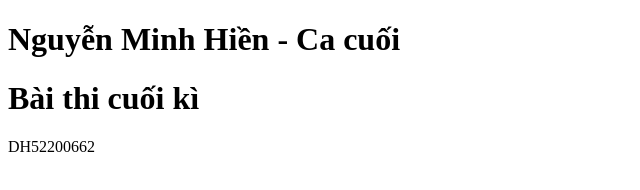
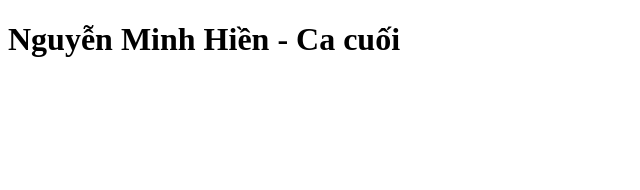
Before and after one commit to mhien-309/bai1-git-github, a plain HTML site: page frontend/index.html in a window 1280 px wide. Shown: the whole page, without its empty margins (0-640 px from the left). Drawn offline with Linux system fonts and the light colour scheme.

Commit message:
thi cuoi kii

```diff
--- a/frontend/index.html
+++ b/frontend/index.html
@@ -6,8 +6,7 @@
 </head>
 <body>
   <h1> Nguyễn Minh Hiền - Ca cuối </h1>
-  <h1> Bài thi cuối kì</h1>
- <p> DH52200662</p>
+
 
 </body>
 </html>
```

---

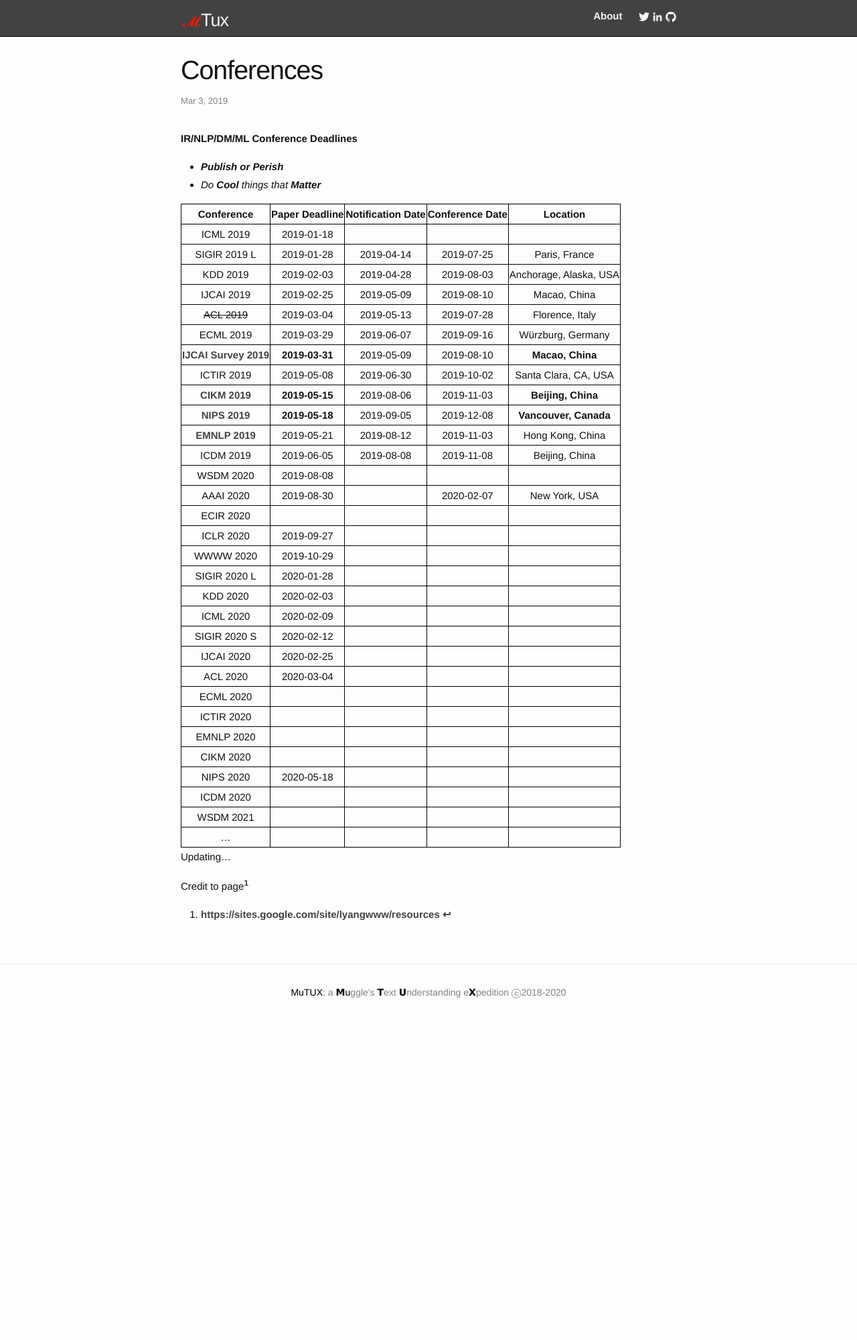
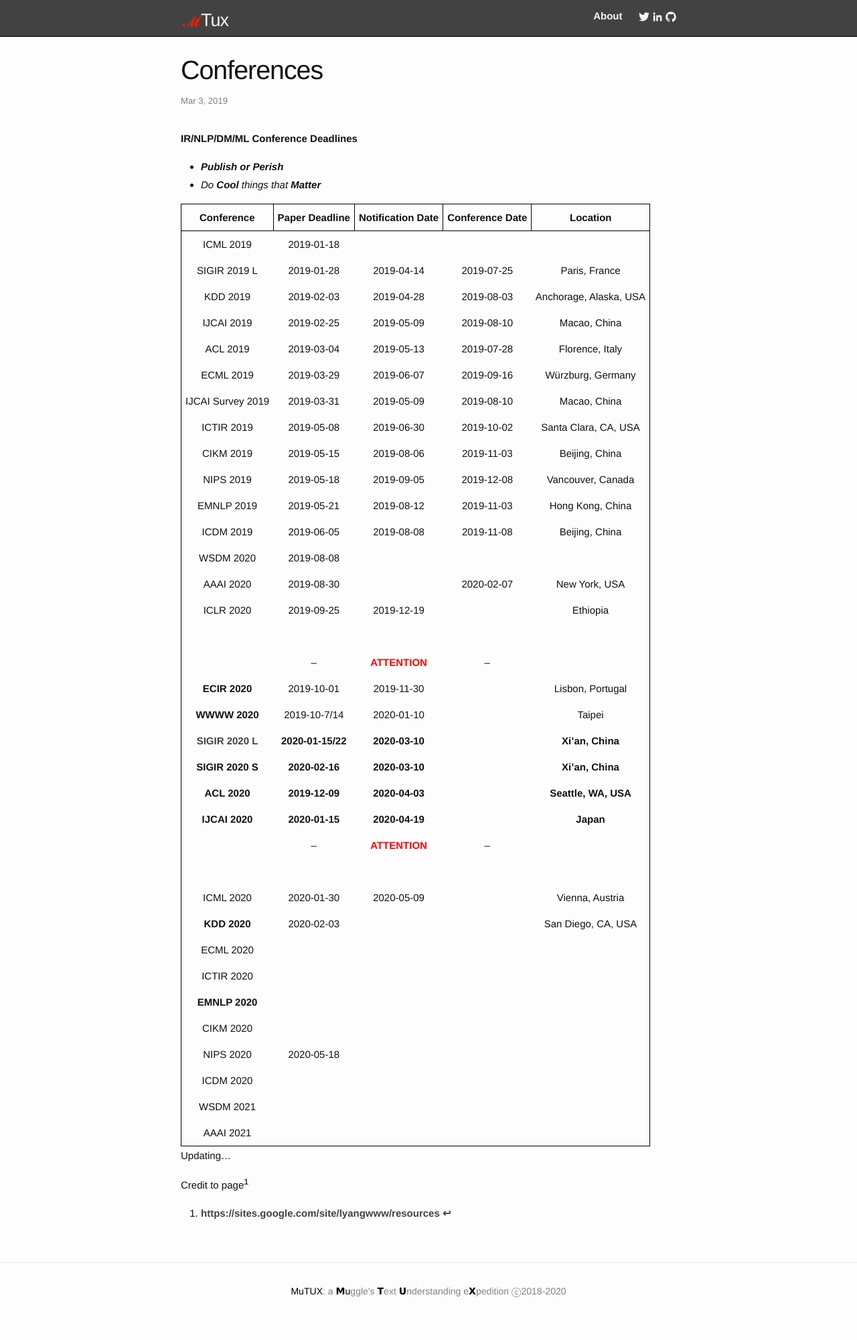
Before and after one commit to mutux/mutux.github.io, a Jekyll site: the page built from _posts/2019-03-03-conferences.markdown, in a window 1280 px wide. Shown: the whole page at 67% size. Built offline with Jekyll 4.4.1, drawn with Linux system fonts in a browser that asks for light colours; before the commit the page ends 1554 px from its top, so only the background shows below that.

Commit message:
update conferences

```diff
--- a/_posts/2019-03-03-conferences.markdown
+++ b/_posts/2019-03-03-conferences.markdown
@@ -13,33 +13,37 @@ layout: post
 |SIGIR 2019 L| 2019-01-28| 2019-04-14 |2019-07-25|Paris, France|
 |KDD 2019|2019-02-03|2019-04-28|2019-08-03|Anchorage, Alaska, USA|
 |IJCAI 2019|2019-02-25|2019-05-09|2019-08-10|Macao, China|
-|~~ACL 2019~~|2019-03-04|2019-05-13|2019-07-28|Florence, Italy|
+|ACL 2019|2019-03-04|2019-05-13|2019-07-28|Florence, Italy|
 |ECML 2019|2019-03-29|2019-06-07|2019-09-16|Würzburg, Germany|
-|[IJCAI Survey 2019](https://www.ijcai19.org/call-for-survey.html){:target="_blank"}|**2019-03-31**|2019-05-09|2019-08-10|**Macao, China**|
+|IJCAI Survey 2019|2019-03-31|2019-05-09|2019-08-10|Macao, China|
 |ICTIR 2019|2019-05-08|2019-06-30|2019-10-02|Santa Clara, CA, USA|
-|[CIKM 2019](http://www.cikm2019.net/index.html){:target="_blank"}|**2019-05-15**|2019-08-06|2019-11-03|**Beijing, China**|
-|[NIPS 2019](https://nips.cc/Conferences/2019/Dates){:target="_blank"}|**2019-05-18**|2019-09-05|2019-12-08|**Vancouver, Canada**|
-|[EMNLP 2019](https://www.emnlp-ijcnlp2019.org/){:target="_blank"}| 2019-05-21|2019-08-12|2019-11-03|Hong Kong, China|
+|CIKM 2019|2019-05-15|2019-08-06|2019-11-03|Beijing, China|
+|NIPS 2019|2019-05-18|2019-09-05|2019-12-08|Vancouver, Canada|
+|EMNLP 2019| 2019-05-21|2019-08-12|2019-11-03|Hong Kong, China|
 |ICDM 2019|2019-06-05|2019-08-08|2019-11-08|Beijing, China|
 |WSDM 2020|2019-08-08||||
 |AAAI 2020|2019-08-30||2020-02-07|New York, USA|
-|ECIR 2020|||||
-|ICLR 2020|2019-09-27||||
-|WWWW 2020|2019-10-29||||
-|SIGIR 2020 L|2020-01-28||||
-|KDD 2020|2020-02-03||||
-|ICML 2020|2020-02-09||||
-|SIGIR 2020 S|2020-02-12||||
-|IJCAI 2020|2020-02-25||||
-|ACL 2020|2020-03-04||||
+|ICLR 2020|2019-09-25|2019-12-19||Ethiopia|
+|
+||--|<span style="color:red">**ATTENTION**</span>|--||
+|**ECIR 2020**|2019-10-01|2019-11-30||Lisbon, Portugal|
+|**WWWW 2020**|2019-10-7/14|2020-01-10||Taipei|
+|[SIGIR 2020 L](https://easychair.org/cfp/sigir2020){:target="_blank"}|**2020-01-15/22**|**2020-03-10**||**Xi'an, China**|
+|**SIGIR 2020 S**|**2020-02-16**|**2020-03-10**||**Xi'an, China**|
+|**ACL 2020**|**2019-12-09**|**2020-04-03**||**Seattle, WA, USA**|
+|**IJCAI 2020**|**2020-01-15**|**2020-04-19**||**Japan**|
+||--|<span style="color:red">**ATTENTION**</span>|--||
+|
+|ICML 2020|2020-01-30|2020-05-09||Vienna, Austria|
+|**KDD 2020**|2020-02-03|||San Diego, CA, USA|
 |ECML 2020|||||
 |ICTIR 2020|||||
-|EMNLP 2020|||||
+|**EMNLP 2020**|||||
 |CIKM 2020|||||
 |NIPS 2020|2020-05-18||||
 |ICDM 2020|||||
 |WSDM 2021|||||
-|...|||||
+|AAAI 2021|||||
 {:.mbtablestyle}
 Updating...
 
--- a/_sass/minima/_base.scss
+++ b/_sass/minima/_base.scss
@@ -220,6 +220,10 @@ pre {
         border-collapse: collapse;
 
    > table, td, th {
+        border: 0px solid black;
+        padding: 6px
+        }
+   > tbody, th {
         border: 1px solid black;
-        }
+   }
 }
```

§ **WHAT IS BEING ASKED**
Tell me how many lines of the data hold the word "target", giving only the number.

§ **SOLUTION TO THE PROBLEM**
5